When you copy the listing, skip the images and return each line verbatim.

##### DATA

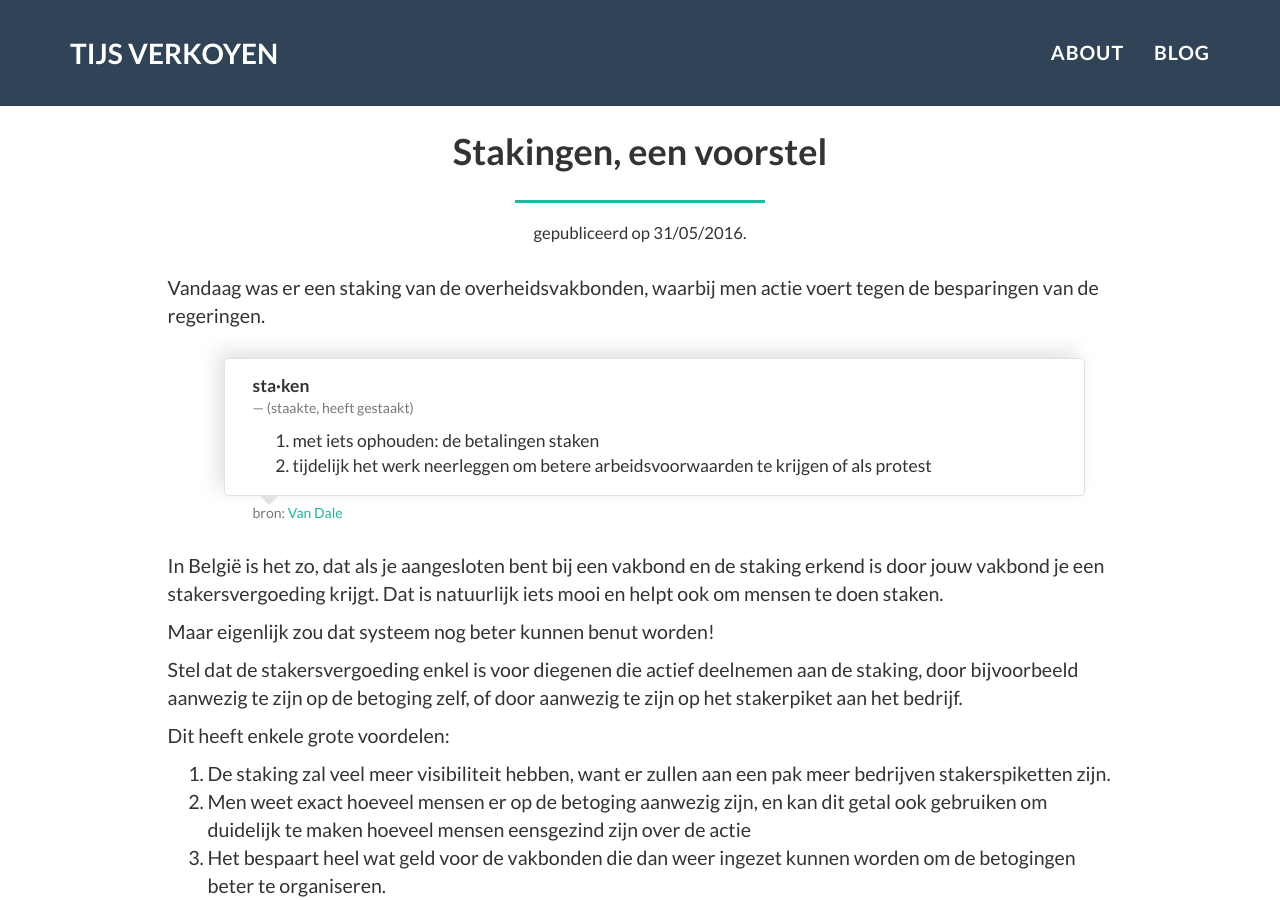
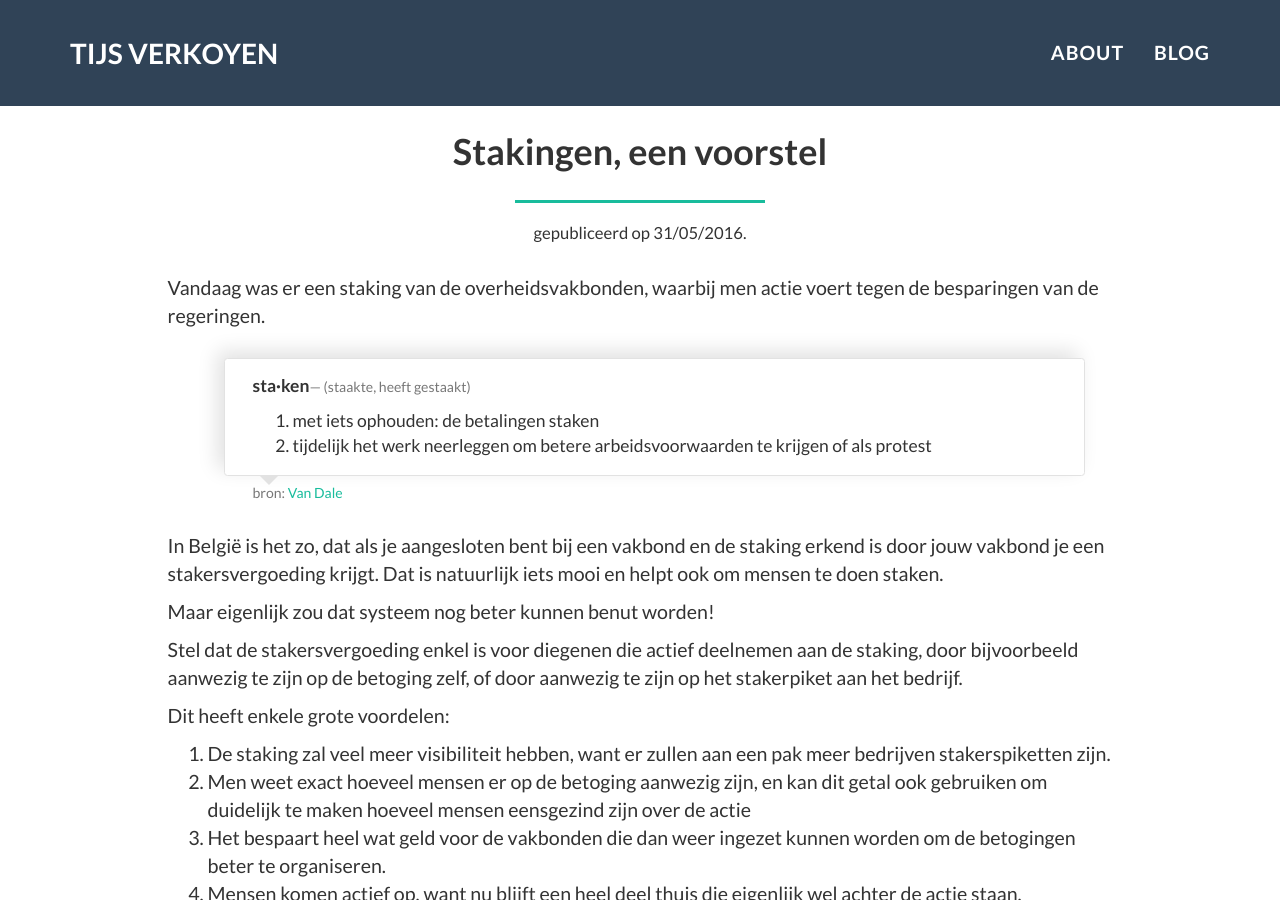
Before and after one commit to tijsverkoyen/tijsverkoyen.github.io, a Jekyll site: the page built from _posts/2016-05-31-stakingen-een-voorstel.md, in a window 1280 px wide and 900 px high. Built offline with Jekyll 4.4.1, drawn with Linux system fonts in a browser that asks for light colours; nearby versions of some CDN libraries; comment, search, counter and statistics services are not loaded.

Commit message:
Visual improvements

```diff
--- a/_posts/2016-05-31-stakingen-een-voorstel.md
+++ b/_posts/2016-05-31-stakingen-een-voorstel.md
@@ -8,8 +8,8 @@ comments: true
 ---
 Vandaag was er een staking van de overheidsvakbonden, waarbij men actie voert tegen de besparingen van de regeringen.
 
-> <strong>sta·ken</strong><small>(staakte, heeft gestaakt)</small>
-> 1. met iets ophouden: de betalingen staken
+> <strong>sta·ken</strong><small style="display: inline;">(staakte, heeft gestaakt)</small><br />
+> 1. met iets ophouden: de betalingen staken<br />
 > 2. tijdelijk het werk neerleggen om betere arbeidsvoorwaarden te krijgen of als protest
 > <footer>bron: <a href="http://www.vandale.be/gratis-woordenboek/betekenis/nederlands/staken">Van Dale</a></footer>
 
```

##########

# RESPONSE:
Before and after one commit to tijsverkoyen/tijsverkoyen.github.io, a Jekyll site: the page built from _posts/2016-05-31-stakingen-een-voorstel.md, in a window 1280 px wide and 900 px high. Built offline with Jekyll 4.4.1, drawn with Linux system fonts in a browser that asks for light colours; nearby versions of some CDN libraries; comment, search, counter and statistics services are not loaded.

Commit message:
Visual improvements

```diff
--- a/_posts/2016-05-31-stakingen-een-voorstel.md
+++ b/_posts/2016-05-31-stakingen-een-voorstel.md
@@ -8,8 +8,8 @@ comments: true
 ---
 Vandaag was er een staking van de overheidsvakbonden, waarbij men actie voert tegen de besparingen van de regeringen.
 
-> <strong>sta·ken</strong><small>(staakte, heeft gestaakt)</small>
-> 1. met iets ophouden: de betalingen staken
+> <strong>sta·ken</strong><small style="display: inline;">(staakte, heeft gestaakt)</small><br />
+> 1. met iets ophouden: de betalingen staken<br />
 > 2. tijdelijk het werk neerleggen om betere arbeidsvoorwaarden te krijgen of als protest
 > <footer>bron: <a href="http://www.vandale.be/gratis-woordenboek/betekenis/nederlands/staken">Van Dale</a></footer>
 
```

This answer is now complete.